5) Do NOT ride a bicycle through a nature reserve on your own and especially not when the pedals squeak. This sounds like an obvious point that needs no mention, but I have almost WITNESSED what could have been a live kill. Briefly, we were seated in a game-drive vehicle at the crack of dawn, admiring three male lions in their prime. Suddenly, we heard a ‘skweeek, skweeek, skweeek’ approaching us and one of the male lions jumped up into his starting blocks, staring intently through the bush at the approaching sound. The tracking game ranger at the front of the vehicle lifted his hand slowly in a warning and it was only then that we noticed the reserve employee on his bicycle just over 50 metres away. Looking at it from the lions’ perspective, I visualised a prime piece of fresh steak seated on a serving tray with two wheels. Luckily the employee could back-pedal quicker than the lion could dismiss the fact that he had actually just eaten breakfast, even though he still felt slightly peckish. So, stick to the authorised and organised bicycle tours… if you must.
6) Capturing that incredible moment on film when a lion/leopard looks through your car window is awesome! Well, the fact that he’s looking through the window is a slight indication that he’s a bit too close and if your window’s open and your arm is extended beyond the outline of the car, the reality is that you might never get to see that photo or your camera or your arm ever again. The fact you’re a coward and you let your kids do it on your behalf is even worse. Sunroofs also count as windows.
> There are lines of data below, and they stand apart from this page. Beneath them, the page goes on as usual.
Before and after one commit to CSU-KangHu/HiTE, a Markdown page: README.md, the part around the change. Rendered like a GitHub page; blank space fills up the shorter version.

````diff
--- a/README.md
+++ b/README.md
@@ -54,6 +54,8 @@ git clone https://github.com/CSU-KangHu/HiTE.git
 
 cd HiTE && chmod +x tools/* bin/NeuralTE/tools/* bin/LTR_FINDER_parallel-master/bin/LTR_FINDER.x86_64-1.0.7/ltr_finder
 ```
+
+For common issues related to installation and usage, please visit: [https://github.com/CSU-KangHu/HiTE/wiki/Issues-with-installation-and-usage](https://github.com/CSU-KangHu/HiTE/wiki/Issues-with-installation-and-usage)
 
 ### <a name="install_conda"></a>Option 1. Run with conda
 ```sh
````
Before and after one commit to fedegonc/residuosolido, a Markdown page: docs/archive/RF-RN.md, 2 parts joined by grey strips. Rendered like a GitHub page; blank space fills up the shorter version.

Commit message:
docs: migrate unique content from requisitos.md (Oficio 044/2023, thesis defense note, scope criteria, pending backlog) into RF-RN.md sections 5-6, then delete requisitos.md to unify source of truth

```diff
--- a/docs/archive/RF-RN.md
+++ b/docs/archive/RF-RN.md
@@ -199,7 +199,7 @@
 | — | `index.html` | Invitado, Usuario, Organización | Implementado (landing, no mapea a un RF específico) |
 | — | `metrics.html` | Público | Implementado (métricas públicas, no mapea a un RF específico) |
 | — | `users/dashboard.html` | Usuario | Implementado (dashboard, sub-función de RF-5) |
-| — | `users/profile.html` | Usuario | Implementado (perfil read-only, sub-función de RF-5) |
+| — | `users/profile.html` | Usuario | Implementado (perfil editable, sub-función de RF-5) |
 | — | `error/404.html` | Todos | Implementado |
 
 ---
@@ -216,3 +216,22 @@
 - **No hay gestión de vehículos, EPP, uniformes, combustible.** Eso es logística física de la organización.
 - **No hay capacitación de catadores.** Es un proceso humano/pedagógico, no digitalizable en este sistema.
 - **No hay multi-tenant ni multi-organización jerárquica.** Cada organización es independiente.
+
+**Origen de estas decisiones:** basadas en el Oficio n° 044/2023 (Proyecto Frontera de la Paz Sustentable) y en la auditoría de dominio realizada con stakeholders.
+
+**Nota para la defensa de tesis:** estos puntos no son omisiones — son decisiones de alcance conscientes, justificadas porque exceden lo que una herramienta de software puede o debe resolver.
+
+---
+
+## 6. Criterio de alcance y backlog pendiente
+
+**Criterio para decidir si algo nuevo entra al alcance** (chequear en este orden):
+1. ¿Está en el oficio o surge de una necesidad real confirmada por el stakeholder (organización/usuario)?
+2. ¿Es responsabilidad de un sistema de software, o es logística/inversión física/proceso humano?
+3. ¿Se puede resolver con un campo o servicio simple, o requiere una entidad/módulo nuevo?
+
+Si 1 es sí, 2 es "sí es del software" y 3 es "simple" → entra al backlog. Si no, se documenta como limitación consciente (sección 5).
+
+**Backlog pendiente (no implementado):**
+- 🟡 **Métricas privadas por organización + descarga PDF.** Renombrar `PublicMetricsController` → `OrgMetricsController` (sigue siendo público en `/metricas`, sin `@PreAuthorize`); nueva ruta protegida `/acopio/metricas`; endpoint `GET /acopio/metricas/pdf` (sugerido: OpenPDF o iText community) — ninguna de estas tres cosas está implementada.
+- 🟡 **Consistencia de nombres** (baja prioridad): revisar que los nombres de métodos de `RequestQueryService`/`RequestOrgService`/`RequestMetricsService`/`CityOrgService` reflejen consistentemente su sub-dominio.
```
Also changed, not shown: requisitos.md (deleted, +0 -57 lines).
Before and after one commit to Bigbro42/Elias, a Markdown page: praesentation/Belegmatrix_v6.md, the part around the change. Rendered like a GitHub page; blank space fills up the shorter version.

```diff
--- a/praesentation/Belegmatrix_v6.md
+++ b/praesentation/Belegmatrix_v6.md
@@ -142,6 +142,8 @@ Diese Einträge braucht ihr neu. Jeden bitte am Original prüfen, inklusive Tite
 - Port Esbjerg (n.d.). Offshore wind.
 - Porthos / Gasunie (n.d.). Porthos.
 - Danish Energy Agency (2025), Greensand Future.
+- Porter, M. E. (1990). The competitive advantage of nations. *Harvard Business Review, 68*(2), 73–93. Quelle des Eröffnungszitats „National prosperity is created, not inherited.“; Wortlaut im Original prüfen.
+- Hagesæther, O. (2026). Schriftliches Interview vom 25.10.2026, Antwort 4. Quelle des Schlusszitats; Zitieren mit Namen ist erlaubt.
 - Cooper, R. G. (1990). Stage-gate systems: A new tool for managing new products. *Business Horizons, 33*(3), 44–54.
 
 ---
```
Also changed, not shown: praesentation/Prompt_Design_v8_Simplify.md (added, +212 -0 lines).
Keep your body parts tucked safely inside before they’re plucked off you.
7) Do you like it when you hear a pimped-up ride pull up next to you as you sashay down the pavement with the occupants catcalling, whistling and yelling all kinds of proposed shenanigans at you? I didn’t think so. Don’t tease wild animals if you don’t feel confident you’d be the last gladiator standing.
8) I love that moment when a stranger comes up to my kids, dangles sweeties in front of their face and then shoves them into my kids’ hands without asking me. Actually, I don’t for many reasons. DON’T FEED THE ANIMALS! I can’t make it any clearer and neither can the signboards, unless you think it’d be cool to take a baboon for a drive down a coastal road with the top down. Have you seen the size of a baboon’s teeth? Would you let someone with an uncovered, unwashed and chafed-looking backside sit in your ultimate set of wheels? Would you like the product of the food you’ve just given the animal and an upset stomach to be all over that pretty leather interior? NO, NO, NO! If it’s alive and not in special care, that means it’s getting food from its natural source. Leave well alone or start allowing creepy people to give your kids sweets.
I could go on with this list of do’s and don’ts, but I don’t want you to end up feeling like you might have to consider scratching a safari off your bucket list. Truly, seeing a wild animal at a safe distance is one of the most magical moments you could ever experience. The absolute peace and oneness with nature you feel as you hear a giraffe chewing the juicy leaves at the top of a thorny acacia tree in the morning sun or the far-off hysterical whooping laughter of a hyena at nightfall is incomparable.
Remember to do everything the game ranger tells you, but just take the story of ‘why the warthog’s tail stands up’ with a pinch of salt.